Be a good role model
One of the best ways to engender responsible behavior is to be a good role model with your own possessions – put your car keys where they belong instead of on the dining room table, and tidy up your stack of magazines instead of leaving them all over the couch.
Choose age-appropriate tasks Give your child appropriate chores for their age and abilities. For example, a 4 year old might be able to help set the table, while an 8 year old might be able to help with yard work.
Create opportunities Household chores can be the perfect arena for teaching responsibility. You're the supervisor, so there's no risk of your child failing in public, yet they can complete a task on their own.
Provide tools that support responsibility Does your child have the tools they need to be organized, on time and self-disciplined?

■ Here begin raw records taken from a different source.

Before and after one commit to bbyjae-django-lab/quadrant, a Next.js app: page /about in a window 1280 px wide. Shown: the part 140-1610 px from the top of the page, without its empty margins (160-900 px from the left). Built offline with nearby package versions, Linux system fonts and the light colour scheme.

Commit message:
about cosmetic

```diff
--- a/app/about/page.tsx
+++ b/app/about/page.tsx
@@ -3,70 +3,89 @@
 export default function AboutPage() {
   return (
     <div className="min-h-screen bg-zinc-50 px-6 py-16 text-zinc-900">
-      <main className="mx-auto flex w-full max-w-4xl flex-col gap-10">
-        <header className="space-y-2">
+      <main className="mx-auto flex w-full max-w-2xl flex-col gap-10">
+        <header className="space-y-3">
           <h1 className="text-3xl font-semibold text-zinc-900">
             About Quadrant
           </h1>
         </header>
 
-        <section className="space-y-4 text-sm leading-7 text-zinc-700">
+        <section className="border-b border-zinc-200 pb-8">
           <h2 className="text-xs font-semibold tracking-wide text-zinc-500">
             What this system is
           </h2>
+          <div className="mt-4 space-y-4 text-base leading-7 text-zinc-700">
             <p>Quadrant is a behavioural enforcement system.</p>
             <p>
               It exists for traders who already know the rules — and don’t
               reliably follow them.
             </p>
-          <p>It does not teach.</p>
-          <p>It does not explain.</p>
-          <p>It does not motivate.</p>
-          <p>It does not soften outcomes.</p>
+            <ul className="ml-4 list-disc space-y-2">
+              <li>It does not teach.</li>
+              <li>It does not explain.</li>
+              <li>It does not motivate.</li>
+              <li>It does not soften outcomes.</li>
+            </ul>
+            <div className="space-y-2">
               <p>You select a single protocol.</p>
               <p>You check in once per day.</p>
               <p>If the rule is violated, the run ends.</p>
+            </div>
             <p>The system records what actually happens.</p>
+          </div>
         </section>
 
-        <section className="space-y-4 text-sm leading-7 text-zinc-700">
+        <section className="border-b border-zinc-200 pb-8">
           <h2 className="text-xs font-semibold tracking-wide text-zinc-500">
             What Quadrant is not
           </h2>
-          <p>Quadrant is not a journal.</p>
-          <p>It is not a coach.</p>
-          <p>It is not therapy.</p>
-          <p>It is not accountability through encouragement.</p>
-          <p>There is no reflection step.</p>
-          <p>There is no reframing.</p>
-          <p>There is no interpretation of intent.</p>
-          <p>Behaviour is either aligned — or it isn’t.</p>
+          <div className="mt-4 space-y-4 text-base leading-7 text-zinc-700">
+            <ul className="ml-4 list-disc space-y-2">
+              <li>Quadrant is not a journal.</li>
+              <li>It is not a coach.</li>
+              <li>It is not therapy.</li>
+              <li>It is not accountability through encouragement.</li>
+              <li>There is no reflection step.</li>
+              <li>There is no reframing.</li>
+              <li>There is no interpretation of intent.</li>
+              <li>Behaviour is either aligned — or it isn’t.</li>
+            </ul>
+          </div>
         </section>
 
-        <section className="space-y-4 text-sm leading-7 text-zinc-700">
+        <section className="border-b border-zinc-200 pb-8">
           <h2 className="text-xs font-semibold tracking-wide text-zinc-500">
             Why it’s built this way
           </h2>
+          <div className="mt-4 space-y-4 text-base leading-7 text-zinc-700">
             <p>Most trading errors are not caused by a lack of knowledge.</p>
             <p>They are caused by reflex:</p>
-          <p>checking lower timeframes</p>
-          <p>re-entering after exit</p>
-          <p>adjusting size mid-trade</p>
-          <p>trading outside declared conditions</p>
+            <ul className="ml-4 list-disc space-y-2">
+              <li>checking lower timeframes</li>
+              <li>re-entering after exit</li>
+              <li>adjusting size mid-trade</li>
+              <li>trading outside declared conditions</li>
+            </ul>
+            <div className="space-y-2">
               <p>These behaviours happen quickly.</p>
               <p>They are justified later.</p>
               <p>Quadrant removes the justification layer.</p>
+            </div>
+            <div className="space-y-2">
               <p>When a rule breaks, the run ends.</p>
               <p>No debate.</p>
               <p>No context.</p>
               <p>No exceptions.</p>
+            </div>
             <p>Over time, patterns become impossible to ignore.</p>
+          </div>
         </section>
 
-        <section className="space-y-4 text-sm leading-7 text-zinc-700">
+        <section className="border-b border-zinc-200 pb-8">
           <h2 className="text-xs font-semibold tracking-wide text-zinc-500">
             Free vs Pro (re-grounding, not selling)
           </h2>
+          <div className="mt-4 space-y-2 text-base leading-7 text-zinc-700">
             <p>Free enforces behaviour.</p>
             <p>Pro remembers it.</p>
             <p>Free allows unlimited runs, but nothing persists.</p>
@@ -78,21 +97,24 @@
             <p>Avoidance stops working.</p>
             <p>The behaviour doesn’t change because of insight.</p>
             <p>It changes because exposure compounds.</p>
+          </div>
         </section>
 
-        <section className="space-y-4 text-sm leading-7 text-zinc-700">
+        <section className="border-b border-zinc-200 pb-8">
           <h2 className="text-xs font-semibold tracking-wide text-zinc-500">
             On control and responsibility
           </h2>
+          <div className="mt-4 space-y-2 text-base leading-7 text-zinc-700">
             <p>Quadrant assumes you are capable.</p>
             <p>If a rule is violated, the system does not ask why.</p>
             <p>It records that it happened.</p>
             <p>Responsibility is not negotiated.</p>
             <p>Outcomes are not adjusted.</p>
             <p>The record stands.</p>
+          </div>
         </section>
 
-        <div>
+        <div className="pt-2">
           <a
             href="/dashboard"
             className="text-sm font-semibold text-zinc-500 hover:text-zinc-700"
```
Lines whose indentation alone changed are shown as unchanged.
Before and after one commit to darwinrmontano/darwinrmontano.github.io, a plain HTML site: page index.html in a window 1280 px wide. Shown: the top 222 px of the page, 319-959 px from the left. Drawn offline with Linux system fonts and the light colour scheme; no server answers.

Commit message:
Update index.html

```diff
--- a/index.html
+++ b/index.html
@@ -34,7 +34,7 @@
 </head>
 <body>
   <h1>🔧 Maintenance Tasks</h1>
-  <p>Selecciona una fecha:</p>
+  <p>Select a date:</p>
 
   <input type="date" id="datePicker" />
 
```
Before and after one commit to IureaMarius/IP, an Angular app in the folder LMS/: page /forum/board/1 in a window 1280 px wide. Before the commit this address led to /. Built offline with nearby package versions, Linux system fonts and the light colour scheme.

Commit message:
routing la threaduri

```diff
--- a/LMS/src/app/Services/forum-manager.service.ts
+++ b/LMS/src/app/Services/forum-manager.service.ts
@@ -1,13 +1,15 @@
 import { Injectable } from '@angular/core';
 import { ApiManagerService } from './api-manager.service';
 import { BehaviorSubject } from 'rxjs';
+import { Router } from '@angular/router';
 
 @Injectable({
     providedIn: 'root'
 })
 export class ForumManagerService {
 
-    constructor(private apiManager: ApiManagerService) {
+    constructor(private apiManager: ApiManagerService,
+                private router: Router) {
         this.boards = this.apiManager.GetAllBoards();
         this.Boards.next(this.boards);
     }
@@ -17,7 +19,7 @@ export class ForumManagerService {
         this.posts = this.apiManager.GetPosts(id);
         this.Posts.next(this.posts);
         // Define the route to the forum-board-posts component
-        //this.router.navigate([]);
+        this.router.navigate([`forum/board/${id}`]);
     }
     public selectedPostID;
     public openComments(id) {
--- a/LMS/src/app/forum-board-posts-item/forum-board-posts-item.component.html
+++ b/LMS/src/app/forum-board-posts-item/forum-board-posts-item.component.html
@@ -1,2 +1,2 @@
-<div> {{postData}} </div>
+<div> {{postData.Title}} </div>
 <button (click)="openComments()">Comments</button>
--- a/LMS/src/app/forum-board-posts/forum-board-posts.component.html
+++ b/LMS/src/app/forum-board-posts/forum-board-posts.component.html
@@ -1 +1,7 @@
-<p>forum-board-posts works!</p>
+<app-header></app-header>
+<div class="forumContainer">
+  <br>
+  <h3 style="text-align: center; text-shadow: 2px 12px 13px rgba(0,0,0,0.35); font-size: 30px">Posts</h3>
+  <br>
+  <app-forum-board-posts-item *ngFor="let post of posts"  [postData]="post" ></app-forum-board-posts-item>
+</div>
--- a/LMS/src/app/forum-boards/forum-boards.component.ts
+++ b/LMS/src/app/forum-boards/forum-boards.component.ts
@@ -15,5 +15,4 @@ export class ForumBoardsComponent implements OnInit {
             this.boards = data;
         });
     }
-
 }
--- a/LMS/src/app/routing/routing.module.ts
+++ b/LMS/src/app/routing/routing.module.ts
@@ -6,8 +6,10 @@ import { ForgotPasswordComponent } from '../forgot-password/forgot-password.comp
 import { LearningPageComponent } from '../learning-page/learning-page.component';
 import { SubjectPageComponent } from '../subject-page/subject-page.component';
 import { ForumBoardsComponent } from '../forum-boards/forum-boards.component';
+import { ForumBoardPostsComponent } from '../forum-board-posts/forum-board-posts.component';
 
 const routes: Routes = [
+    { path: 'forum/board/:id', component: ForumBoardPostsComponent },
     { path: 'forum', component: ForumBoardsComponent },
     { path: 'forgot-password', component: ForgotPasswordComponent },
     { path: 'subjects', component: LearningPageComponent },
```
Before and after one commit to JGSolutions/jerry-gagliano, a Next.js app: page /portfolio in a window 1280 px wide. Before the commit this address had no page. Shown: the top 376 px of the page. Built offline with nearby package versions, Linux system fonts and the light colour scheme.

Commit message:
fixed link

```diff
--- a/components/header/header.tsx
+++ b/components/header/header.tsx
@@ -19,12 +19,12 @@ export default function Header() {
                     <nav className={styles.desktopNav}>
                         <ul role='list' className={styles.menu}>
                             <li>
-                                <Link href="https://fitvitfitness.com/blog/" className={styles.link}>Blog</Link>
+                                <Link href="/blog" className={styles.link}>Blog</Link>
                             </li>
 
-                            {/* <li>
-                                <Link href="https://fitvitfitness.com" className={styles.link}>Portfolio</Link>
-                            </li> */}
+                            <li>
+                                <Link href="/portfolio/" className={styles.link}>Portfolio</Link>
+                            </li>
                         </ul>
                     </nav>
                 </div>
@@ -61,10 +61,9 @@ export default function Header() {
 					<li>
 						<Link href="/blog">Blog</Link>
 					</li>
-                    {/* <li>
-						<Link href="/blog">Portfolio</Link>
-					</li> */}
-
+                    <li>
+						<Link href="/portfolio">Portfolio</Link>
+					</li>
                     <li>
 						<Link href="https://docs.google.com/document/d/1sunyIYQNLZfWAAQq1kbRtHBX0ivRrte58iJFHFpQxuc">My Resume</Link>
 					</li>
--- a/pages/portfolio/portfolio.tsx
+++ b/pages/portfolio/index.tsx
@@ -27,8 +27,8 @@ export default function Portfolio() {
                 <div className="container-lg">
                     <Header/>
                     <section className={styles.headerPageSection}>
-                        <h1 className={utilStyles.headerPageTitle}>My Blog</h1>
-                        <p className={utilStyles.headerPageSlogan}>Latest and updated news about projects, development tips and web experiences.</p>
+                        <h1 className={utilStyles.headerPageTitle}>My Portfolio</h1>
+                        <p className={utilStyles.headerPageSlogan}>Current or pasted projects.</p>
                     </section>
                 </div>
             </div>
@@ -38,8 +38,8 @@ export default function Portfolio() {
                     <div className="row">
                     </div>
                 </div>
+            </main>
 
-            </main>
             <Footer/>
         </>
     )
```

Find tools that will shift those responsibilities onto your child.
Let your child exercise autonomy
If you always do your child's thinking for them, they'll never get the chance to learn. Let your child exercise this ability. If you constantly remind them about things, they won't grow and understand that they need to remember things on their own.
Stepping back also means letting kids occasionally fail, which can help build their resilience. Choose low-stakes moments to let them flounder.
Be sure to provide frequent, clear, concrete feedback about your child's efforts; tell your child precisely which behaviors did or did not work well, then give your child a chance to fix them.
When teaching responsibility, it's important to remember that it's not just about getting things done – it's also about developing character traits like honesty and dependability that will serve your child well throughout their life.